In this study we investigated redundancy control in joint action. Ten participantpairs (dyads) performed a virtual lifting task in which isometric forces needed to be generated with two or four hands. The participants were not allowed to communicate but received continuous visual feedback of their performance. When the task had to be performed with four hands, participants were confronted with a redundant situation and between-hand force synergies could, in principle, be formed. Performance timing, success rates, cross-correlations, and relative phase analyses of the force-time functions were scrutinized to analyze such task-dependent synergies. The results show that even though the dyads performed the task slower and less synchronized in the joint than in the solo conditions, the success rates in these conditions were identical. Moreover, correlation and relative phase analyses demonstrated that, as expected, the dyads formed between-participant synergies that were indicative of force sharing in redundant task conditions.

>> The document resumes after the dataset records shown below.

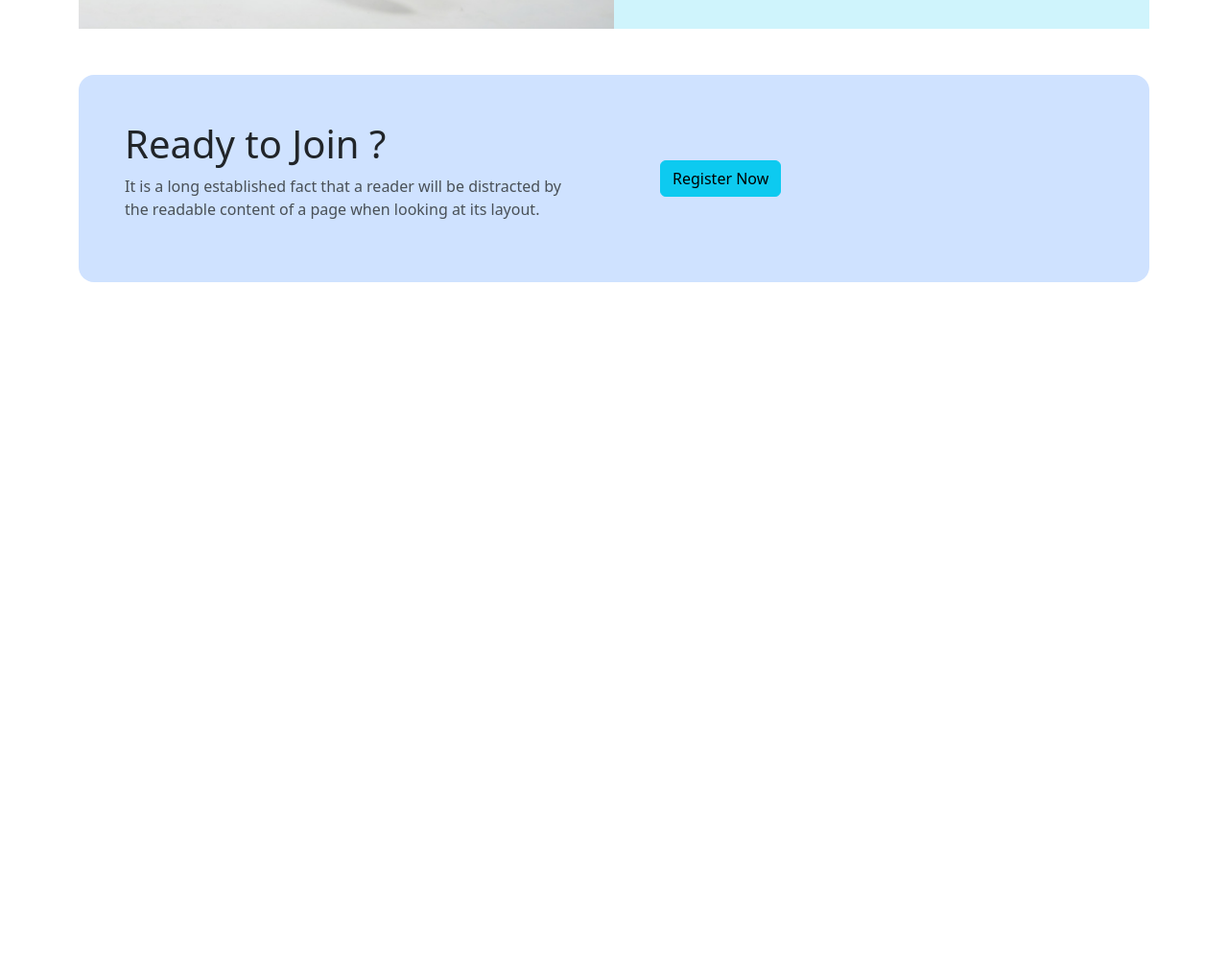
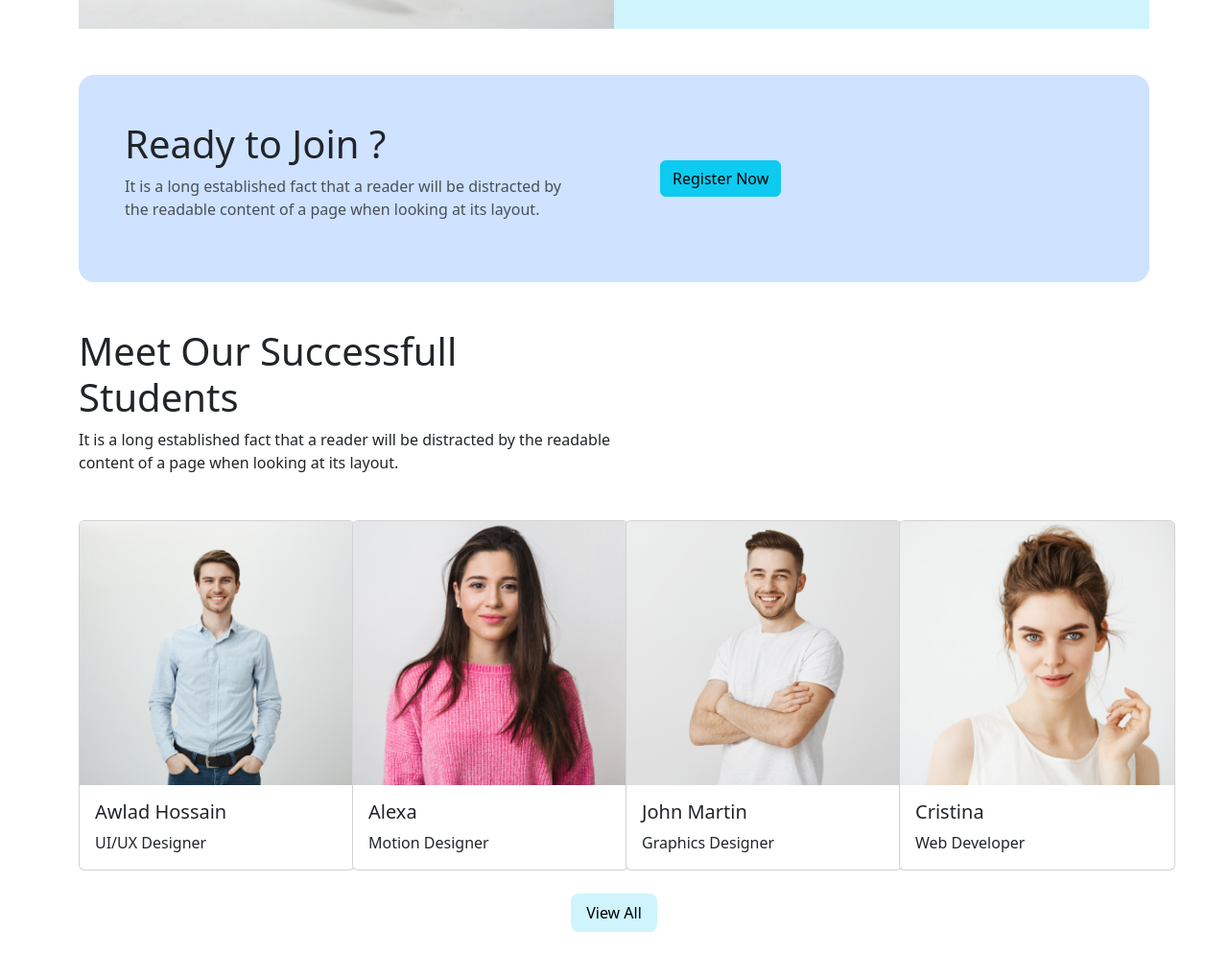
Before and after one commit to sharulislam/techtube-website, a plain HTML site: page index.html in a window 1280 px wide. Shown: the part 2274-3293 px from the top of the page at 96% size. Before the commit the page ends 2568 px from the top, so only its background shows below. Drawn offline with nearby package versions, Linux system fonts and the light colour scheme.

Commit message:
Student section added

```diff
--- a/index.html
+++ b/index.html
@@ -325,14 +325,14 @@
 
       <!-- E-learning section  -->
       <section class="container mb-5">
-
         <div class="row row-cols-1 row-cols-md-2 row-cols-lg-2 g-0">
           <div class="col">
             <img class="img-fluid" src="images/working.png" alt="" />
           </div>
 
           <div
-              class="col d-flex flex-column justify-content-center bg-info-subtle p-5">
+            class="col d-flex flex-column justify-content-center bg-info-subtle p-5"
+          >
             <div>
               <h1>Explore the E-learning Institute</h1>
               <p>
@@ -363,21 +363,114 @@
             <button type="button" class="btn btn-info w-50">Read More</button>
           </div>
         </div>
-
       </section>
       <!-- Join section  -->
       <section class="container">
-        <div class="bg-primary-subtle d-flex justify-content-evenly align-items-center rounded-4">
+        <div
+          class="bg-primary-subtle d-flex justify-content-evenly align-items-center rounded-4"
+        >
           <div class="w-50 p-lg-5">
-            <h1 class=" text-dark">Ready to Join ?</h1>
-            <p class=" text-dark-emphasis">It is a long established fact that a reader will be distracted by the readable content of a page when looking at its layout.</p>
+            <h1 class="text-dark">Ready to Join ?</h1>
+            <p class="text-dark-emphasis">
+              It is a long established fact that a reader will be distracted by
+              the readable content of a page when looking at its layout.
+            </p>
           </div>
           <div class="w-50 p-lg-5">
             <button type="button" class="btn btn-info">Register Now</button>
           </div>
         </div>
+      </section>
 
+      <!-- meet student section  -->
+      <section class="container">
+        <div class="my-5 w-50">
+          <h1>
+            Meet Our Successfull <br />
+            Students
+          </h1>
+          <p>
+            It is a long established fact that a reader will be distracted by
+            the readable content of a page when looking at its layout.
+          </p>
+        </div>
       </section>
+
+      <!-- student profile section  -->
+      <section class="container">
+        <div class="row row-cols-1 row-cols-md-2 row-cols-lg-4 g-4">
+          <!-- card 1  -->
+          <div class="col">
+            <div class="card" style="width: 18rem">
+              <img class=" img-fluid"
+                src="images/student/student-1.png"
+                class="card-img-top"
+                alt="..."
+              />
+              <div class="card-body">
+                <h5 class="card-title">Awlad Hossain</h5>
+                <p class="card-text">UI/UX Designer</p>
+              </div>
+            </div>
+          </div>
+          <!-- card 2 -->
+          <div class="col">
+            <div class="card" style="width: 18rem">
+              <img class=" img-fluid"
+                src="images/student/student-2.png"
+                class="card-img-top"
+                alt="..."
+              />
+              <div class="card-body">
+                <h5 class="card-title">Alexa</h5>
+                <p class="card-text">Motion Designer</p>
+              </div>
+            </div>
+          </div>
+
+
+          <!-- card 3 -->
+          <div class="col">
+            <div class="card" style="width: 18rem">
+              <img class=" img-fluid"
+                src="images/student/student-3.png"
+                class="card-img-top"
+                alt="..."
+              />
+              <div class="card-body">
+                <h5 class="card-title">John Martin</h5>
+                <p class="card-text">Graphics Designer</p>
+              </div>
+            </div>
+          </div>
+
+          <!-- card 4  -->
+          <div class="col">
+            <div class="card" style="width: 18rem">
+              <img class=" img-fluid"
+                src="images/student/student-4.png"
+                class="card-img-top"
+                alt="..."
+              />
+              <div class="card-body">
+                <h5 class="card-title">Cristina</h5>
+                <p class="card-text">Web Developer</p>
+              </div>
+            </div>
+          </div>
+
+        </div>
+      </section>
+
+
+      <!-- View All button -->
+      <div class="container d-flex justify-content-center">
+        <div>
+          <button class="bg-info-subtle rounded-3 border-0 px-3 py-2 mt-4 mb-5">View All</button>
+        </div>
+      </div>
+
+    <!-- Frequently asked question section  -->
 
 
     </main>
```
Lines whose indentation alone changed are shown as unchanged.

Bosga is with the Nijmegen Institute for Cognition and Information of the Radboud University Nijmegen, The Netherlands. Meulenbroek is with the Nijmegen Institute for Cognition and Information, 6500 HE Nijmegen, The Netherlands.